[STUDY MATERIAL]:
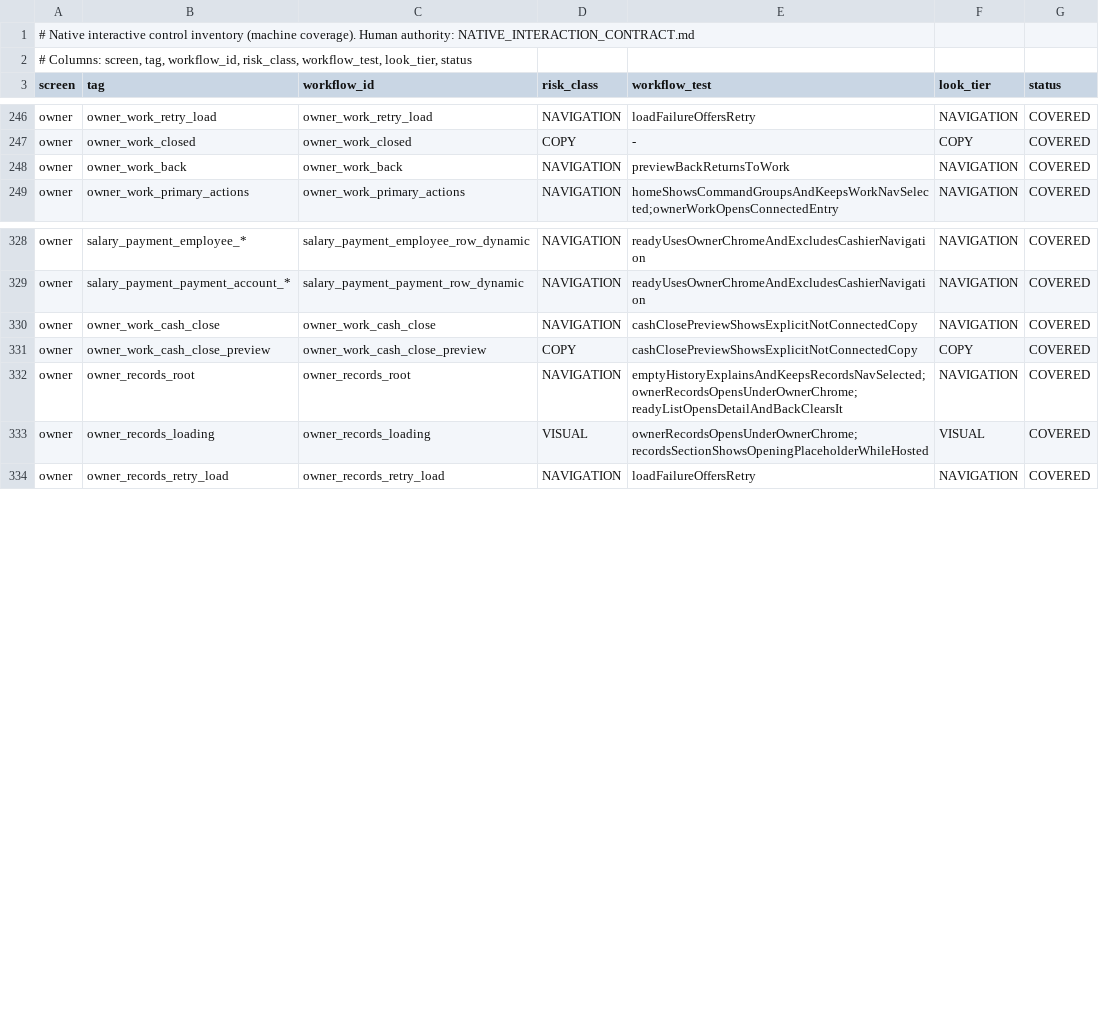
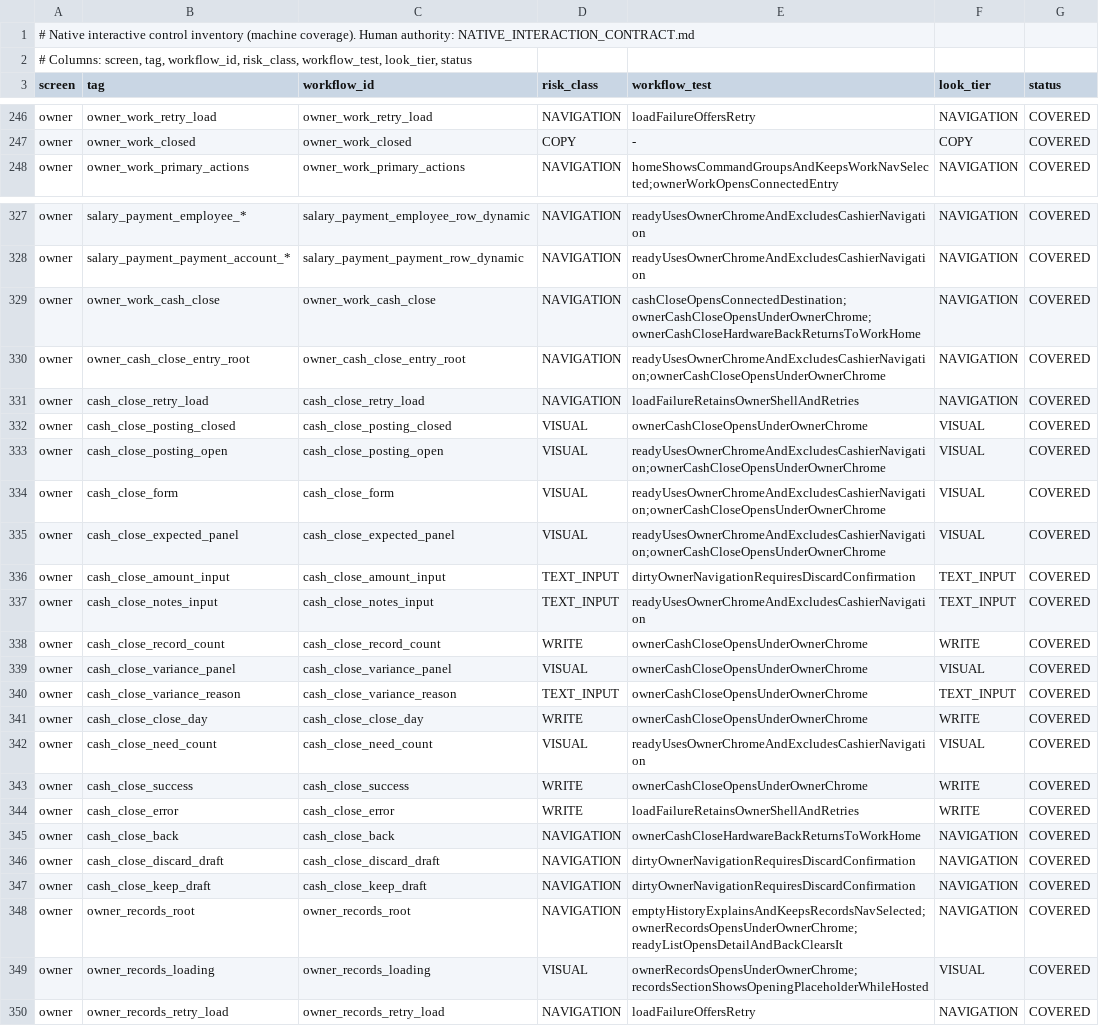
Before and after one commit to teymurl3ng/sm_counter_app, a TSV file: phase18/qa/native_control_inventory.tsv, drawn as a sheet; only a part is shown, gaps mark what is left out.

```diff
--- a/phase18/qa/native_control_inventory.tsv
+++ b/phase18/qa/native_control_inventory.tsv
@@ -247,3 +247,2 @@ owner	owner_work_retry_load	owner_work_retry_load	NAVIGATION	loadFailureOffersRe
 owner	owner_work_closed	owner_work_closed	COPY	-	COPY	COVERED
-owner	owner_work_back	owner_work_back	NAVIGATION	previewBackReturnsToWork	NAVIGATION	COVERED
 owner	owner_work_primary_actions	owner_work_primary_actions	NAVIGATION	homeShowsCommandGroupsAndKeepsWorkNavSelected;ownerWorkOpensConnectedEntry	NAVIGATION	COVERED
@@ -329,4 +328,21 @@ owner	salary_payment_employee_*	salary_payment_employee_row_dynamic	NAVIGATION	r
 owner	salary_payment_payment_account_*	salary_payment_payment_row_dynamic	NAVIGATION	readyUsesOwnerChromeAndExcludesCashierNavigation	NAVIGATION	COVERED
-owner	owner_work_cash_close	owner_work_cash_close	NAVIGATION	cashClosePreviewShowsExplicitNotConnectedCopy	NAVIGATION	COVERED
-owner	owner_work_cash_close_preview	owner_work_cash_close_preview	COPY	cashClosePreviewShowsExplicitNotConnectedCopy	COPY	COVERED
+owner	owner_work_cash_close	owner_work_cash_close	NAVIGATION	cashCloseOpensConnectedDestination;ownerCashCloseOpensUnderOwnerChrome;ownerCashCloseHardwareBackReturnsToWorkHome	NAVIGATION	COVERED
+owner	owner_cash_close_entry_root	owner_cash_close_entry_root	NAVIGATION	readyUsesOwnerChromeAndExcludesCashierNavigation;ownerCashCloseOpensUnderOwnerChrome	NAVIGATION	COVERED
+owner	cash_close_retry_load	cash_close_retry_load	NAVIGATION	loadFailureRetainsOwnerShellAndRetries	NAVIGATION	COVERED
+owner	cash_close_posting_closed	cash_close_posting_closed	VISUAL	ownerCashCloseOpensUnderOwnerChrome	VISUAL	COVERED
+owner	cash_close_posting_open	cash_close_posting_open	VISUAL	readyUsesOwnerChromeAndExcludesCashierNavigation;ownerCashCloseOpensUnderOwnerChrome	VISUAL	COVERED
+owner	cash_close_form	cash_close_form	VISUAL	readyUsesOwnerChromeAndExcludesCashierNavigation;ownerCashCloseOpensUnderOwnerChrome	VISUAL	COVERED
+owner	cash_close_expected_panel	cash_close_expected_panel	VISUAL	readyUsesOwnerChromeAndExcludesCashierNavigation;ownerCashCloseOpensUnderOwnerChrome	VISUAL	COVERED
+owner	cash_close_amount_input	cash_close_amount_input	TEXT_INPUT	dirtyOwnerNavigationRequiresDiscardConfirmation	TEXT_INPUT	COVERED
+owner	cash_close_notes_input	cash_close_notes_input	TEXT_INPUT	readyUsesOwnerChromeAndExcludesCashierNavigation	TEXT_INPUT	COVERED
+owner	cash_close_record_count	cash_close_record_count	WRITE	ownerCashCloseOpensUnderOwnerChrome	WRITE	COVERED
+owner	cash_close_variance_panel	cash_close_variance_panel	VISUAL	ownerCashCloseOpensUnderOwnerChrome	VISUAL	COVERED
+owner	cash_close_variance_reason	cash_close_variance_reason	TEXT_INPUT	ownerCashCloseOpensUnderOwnerChrome	TEXT_INPUT	COVERED
+owner	cash_close_close_day	cash_close_close_day	WRITE	ownerCashCloseOpensUnderOwnerChrome	WRITE	COVERED
+owner	cash_close_need_count	cash_close_need_count	VISUAL	readyUsesOwnerChromeAndExcludesCashierNavigation	VISUAL	COVERED
+owner	cash_close_success	cash_close_success	WRITE	ownerCashCloseOpensUnderOwnerChrome	WRITE	COVERED
+owner	cash_close_error	cash_close_error	WRITE	loadFailureRetainsOwnerShellAndRetries	WRITE	COVERED
+owner	cash_close_back	cash_close_back	NAVIGATION	ownerCashCloseHardwareBackReturnsToWorkHome	NAVIGATION	COVERED
+owner	cash_close_discard_draft	cash_close_discard_draft	NAVIGATION	dirtyOwnerNavigationRequiresDiscardConfirmation	NAVIGATION	COVERED
+owner	cash_close_keep_draft	cash_close_keep_draft	NAVIGATION	dirtyOwnerNavigationRequiresDiscardConfirmation	NAVIGATION	COVERED
 owner	owner_records_root	owner_records_root	NAVIGATION	emptyHistoryExplainsAndKeepsRecordsNavSelected;ownerRecordsOpensUnderOwnerChrome;readyListOpensDetailAndBackClearsIt	NAVIGATION	COVERED
```
Also changed, not shown: 16 other files.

[TASK BRIEF]: The lines above that hold "WRITE" are the result; show every one of them.

[TASK ANSWER]:
+owner	cash_close_record_count	cash_close_record_count	WRITE	ownerCashCloseOpensUnderOwnerChrome	WRITE	COVERED
+owner	cash_close_close_day	cash_close_close_day	WRITE	ownerCashCloseOpensUnderOwnerChrome	WRITE	COVERED
+owner	cash_close_success	cash_close_success	WRITE	ownerCashCloseOpensUnderOwnerChrome	WRITE	COVERED
+owner	cash_close_error	cash_close_error	WRITE	loadFailureRetainsOwnerShellAndRetries	WRITE	COVERED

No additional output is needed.